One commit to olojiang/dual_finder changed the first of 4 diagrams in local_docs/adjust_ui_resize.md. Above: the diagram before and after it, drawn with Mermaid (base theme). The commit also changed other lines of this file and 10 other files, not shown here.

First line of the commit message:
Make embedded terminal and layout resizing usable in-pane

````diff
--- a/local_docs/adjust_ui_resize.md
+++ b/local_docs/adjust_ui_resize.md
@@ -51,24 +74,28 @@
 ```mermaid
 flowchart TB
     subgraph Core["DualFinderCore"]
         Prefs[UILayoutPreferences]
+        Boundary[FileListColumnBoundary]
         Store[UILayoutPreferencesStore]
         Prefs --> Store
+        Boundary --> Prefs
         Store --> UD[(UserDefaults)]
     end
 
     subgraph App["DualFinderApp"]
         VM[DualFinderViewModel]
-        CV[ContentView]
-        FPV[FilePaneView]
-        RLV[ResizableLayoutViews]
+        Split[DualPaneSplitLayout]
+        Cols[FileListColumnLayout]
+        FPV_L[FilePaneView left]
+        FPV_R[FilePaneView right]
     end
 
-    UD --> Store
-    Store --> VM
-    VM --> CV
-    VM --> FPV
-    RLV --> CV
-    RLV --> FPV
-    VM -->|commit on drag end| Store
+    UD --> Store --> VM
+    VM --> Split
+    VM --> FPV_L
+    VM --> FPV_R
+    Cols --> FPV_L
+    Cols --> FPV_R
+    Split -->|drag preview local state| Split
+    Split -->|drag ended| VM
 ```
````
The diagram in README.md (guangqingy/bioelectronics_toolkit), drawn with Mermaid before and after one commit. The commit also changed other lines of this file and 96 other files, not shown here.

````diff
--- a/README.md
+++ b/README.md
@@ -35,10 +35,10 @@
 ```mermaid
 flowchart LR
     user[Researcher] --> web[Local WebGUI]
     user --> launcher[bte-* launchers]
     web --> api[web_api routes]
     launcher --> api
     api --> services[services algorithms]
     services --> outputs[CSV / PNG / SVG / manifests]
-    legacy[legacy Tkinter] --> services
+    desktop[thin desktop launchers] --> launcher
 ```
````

- - - -

- WHAT TO PRODUCE: Exactly as written above, please repeat the entries.

- RESPONSE:
One commit to olojiang/dual_finder changed the first of 4 diagrams in local_docs/adjust_ui_resize.md. Above: the diagram before and after it, drawn with Mermaid (base theme). The commit also changed other lines of this file and 10 other files, not shown here.

First line of the commit message:
Make embedded terminal and layout resizing usable in-pane

````diff
--- a/local_docs/adjust_ui_resize.md
+++ b/local_docs/adjust_ui_resize.md
@@ -51,24 +74,28 @@
 ```mermaid
 flowchart TB
     subgraph Core["DualFinderCore"]
         Prefs[UILayoutPreferences]
+        Boundary[FileListColumnBoundary]
         Store[UILayoutPreferencesStore]
         Prefs --> Store
+        Boundary --> Prefs
         Store --> UD[(UserDefaults)]
     end
 
     subgraph App["DualFinderApp"]
         VM[DualFinderViewModel]
-        CV[ContentView]
-        FPV[FilePaneView]
-        RLV[ResizableLayoutViews]
+        Split[DualPaneSplitLayout]
+        Cols[FileListColumnLayout]
+        FPV_L[FilePaneView left]
+        FPV_R[FilePaneView right]
     end
 
-    UD --> Store
-    Store --> VM
-    VM --> CV
-    VM --> FPV
-    RLV --> CV
-    RLV --> FPV
-    VM -->|commit on drag end| Store
+    UD --> Store --> VM
+    VM --> Split
+    VM --> FPV_L
+    VM --> FPV_R
+    Cols --> FPV_L
+    Cols --> FPV_R
+    Split -->|drag preview local state| Split
+    Split -->|drag ended| VM
 ```
````
The diagram in README.md (guangqingy/bioelectronics_toolkit), drawn with Mermaid before and after one commit. The commit also changed other lines of this file and 96 other files, not shown here.

````diff
--- a/README.md
+++ b/README.md
@@ -35,10 +35,10 @@
 ```mermaid
 flowchart LR
     user[Researcher] --> web[Local WebGUI]
     user --> launcher[bte-* launchers]
     web --> api[web_api routes]
     launcher --> api
     api --> services[services algorithms]
     services --> outputs[CSV / PNG / SVG / manifests]
-    legacy[legacy Tkinter] --> services
+    desktop[thin desktop launchers] --> launcher
 ```
````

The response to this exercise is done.